Where we are, where we’ve been, and where we should be.

When I was in fourth grade I was asked to write a story about my hero, and I could pick any one in the world; I wrote about Martin Luther King Jr. Today I find myself writing about my long lost hero once again after reading his “Letter from Birmingham Jail”. In this letter King is sitting in a jail cell after protesting against segregation. I found so many things in this letter inspiring to me; I feel that this letter brought me back to what it was like at that day in age.

In the 14th paragraph of this article after being told his timing was not right for this protest he wrote why exactly timing is not of importance when you are being treated unfairly. As he described many things that happened to African Americans, and the things that he was trying to help put to a halt, it made me think about how far we have come. I think that we as a society forget that we have come so far, and that people sat in jails, were beaten, and even killed fighting so that we have the kind of freedom we are all able to have today. I say that we forget about how far we’ve come because there is still racism and hatred everywhere.

On page 701 King states how as an African America your first name becomes “nigger” for the whites; yet to this day you still hear people (all races including African American) calling each other such names even though that was something that they fought so hard to come up out of, and now it seems it is a part of most young kids/teens/young adults vocabulary. It also caught my eye when he was bringing their attention to other faults of justice. King stated that what Hitler did in Germany to the Jewish was declared “legal” at the time. Showing that all things that are legal are just and all things that are illegal are unjust; such as segregation.

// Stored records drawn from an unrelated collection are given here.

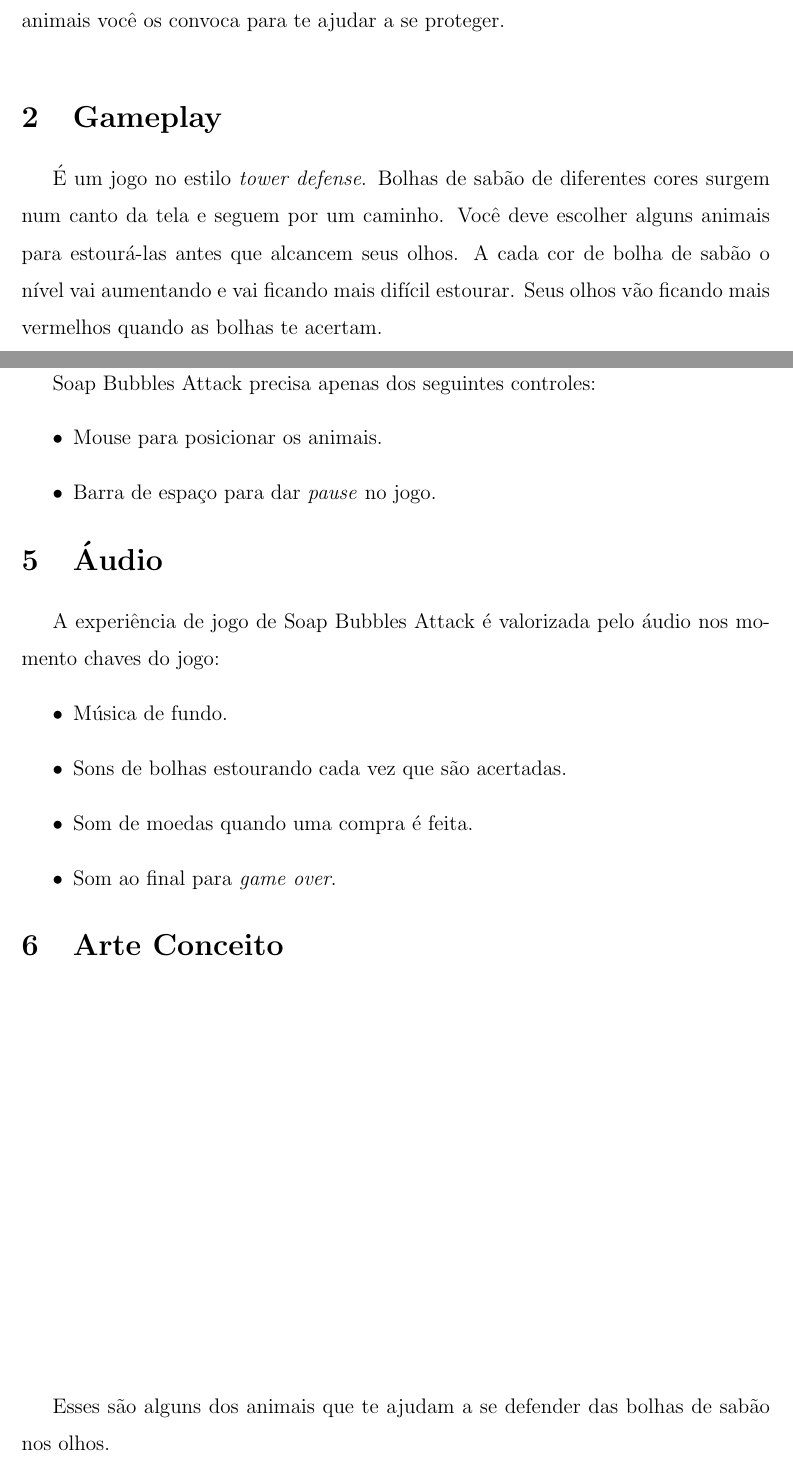
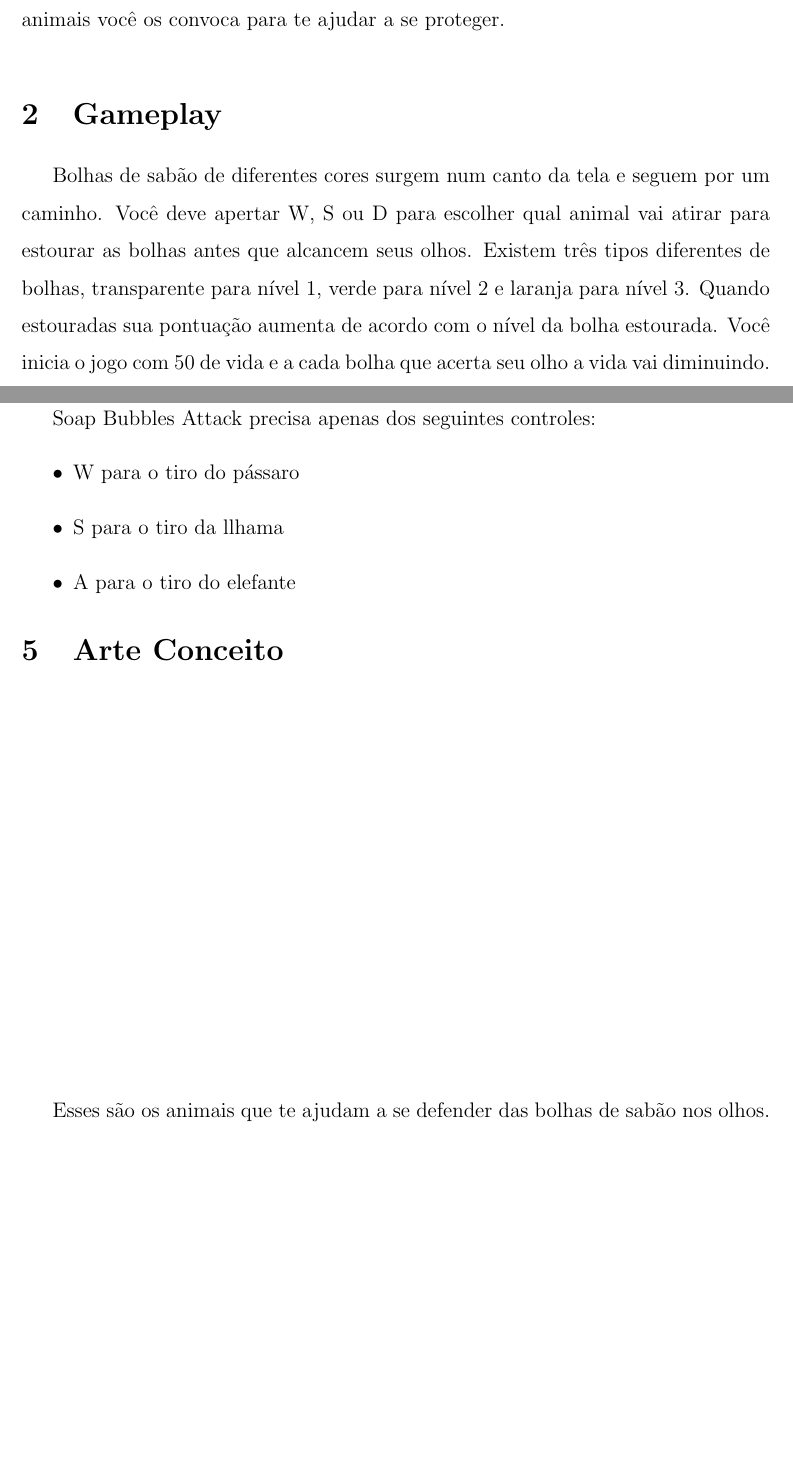
Before and after one commit to nittak/Soap-Bubbles-Attack, a LaTeX document (gddsemimagem.tex): two parts of pages 1 and 3 of 4, joined at a grey line, cut so that both start at the same text, the shorter picture padded with empty space. Compiled offline with pdfLaTeX.

Commit message:
novo gdd

```diff
--- a/gddsemimagem.tex
+++ b/gddsemimagem.tex
@@ -133,7 +133,7 @@ Você está tranquilamente passeando pelo zoológico quando crianças começam a
 \section{Gameplay}
 %---------------------------------------------------------------------
 
-É um jogo no estilo \emph{tower defense}. Bolhas de sabão de diferentes cores surgem num canto da tela e seguem por um caminho. Você deve escolher alguns animais para estourá-las antes que alcancem seus olhos. A cada cor de bolha de sabão o nível vai aumentando e vai ficando mais difícil estourar. Seus olhos vão ficando mais vermelhos quando as bolhas te acertam.
+Bolhas de sabão de diferentes cores surgem num canto da tela e seguem por um caminho. Você deve apertar W, S ou D para escolher qual animal vai atirar para estourar as bolhas antes que alcancem seus olhos. Existem três tipos diferentes de bolhas, transparente para nível 1, verde para nível 2 e laranja para nível 3. Quando estouradas sua pontuação aumenta de acordo com o nível da bolha estourada. Você inicia o jogo com 50 de vida e a cada bolha que acerta seu olho a vida vai diminuindo.
 
 \bigskip
 \pagebreak
@@ -151,27 +149,27 @@ O HUD-1 é o menu e o valor em dinheiro que você ganha a cada bolha estourada.
 %---------------------------------------------------------------------
 Soap Bubbles Attack precisa apenas dos seguintes controles:
 \begin{itemize}
-\item Mouse para posicionar os animais.
-\item Barra de espaço para dar \emph{pause} no jogo.
+\item W para o tiro do pássaro
+\item S para o tiro da llhama
+\item A para o tiro do elefante
 \end{itemize}
 
 %---------------------------------------------------------------------
-\section{Áudio}
-%---------------------------------------------------------------------
-A experiência de jogo de Soap Bubbles Attack é valorizada pelo áudio nos momento chaves do jogo:
-\begin{itemize}
-\item Música de fundo.
-\item Sons de bolhas estourando cada vez que são acertadas.
-\item Som de moedas quando uma compra é feita.
-\item Som ao final para \emph{game over}.
-\end{itemize}
+%\section{Áudio}
+%%---------------------------------------------------------------------
+%A experiência de jogo de Soap Bubbles Attack é valorizada pelo áudio nos momento chaves do jogo:
+%\begin{itemize}
+%\item Música de fundo.
+%\item Sons de bolhas estourando cada vez que são acertadas.
+%\item Som ao final para \emph{game over}.
+%\end{itemize}
 
 %---------------------------------------------------------------------
 \section{Arte Conceito}
 %---------------------------------------------------------------------
 
 \vspace{8cm}
-Esses são alguns dos animais que te ajudam a se defender das bolhas de sabão nos olhos.
+Esses são os animais que te ajudam a se defender das bolhas de sabão nos olhos.
 %---------------------------------------------------------------------
 \section{Referências}
 %---------------------------------------------------------------------
```
Also changed, not shown: gddsemimagem.tex (4 more changed lines).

Surprisingly I have never read this letter by King before but how he wrote with such passion as well as kindness was amazing. If it was me writing in that situation I don’t feel I could be as kind to the ‘clergymen’ as King was. So many things in this letter showed me why that little fourth grade girl I use to be was so inspired by Martin Luther King, Jr. I think it is good to read things like these so that we are always reminded of how far we have come in society.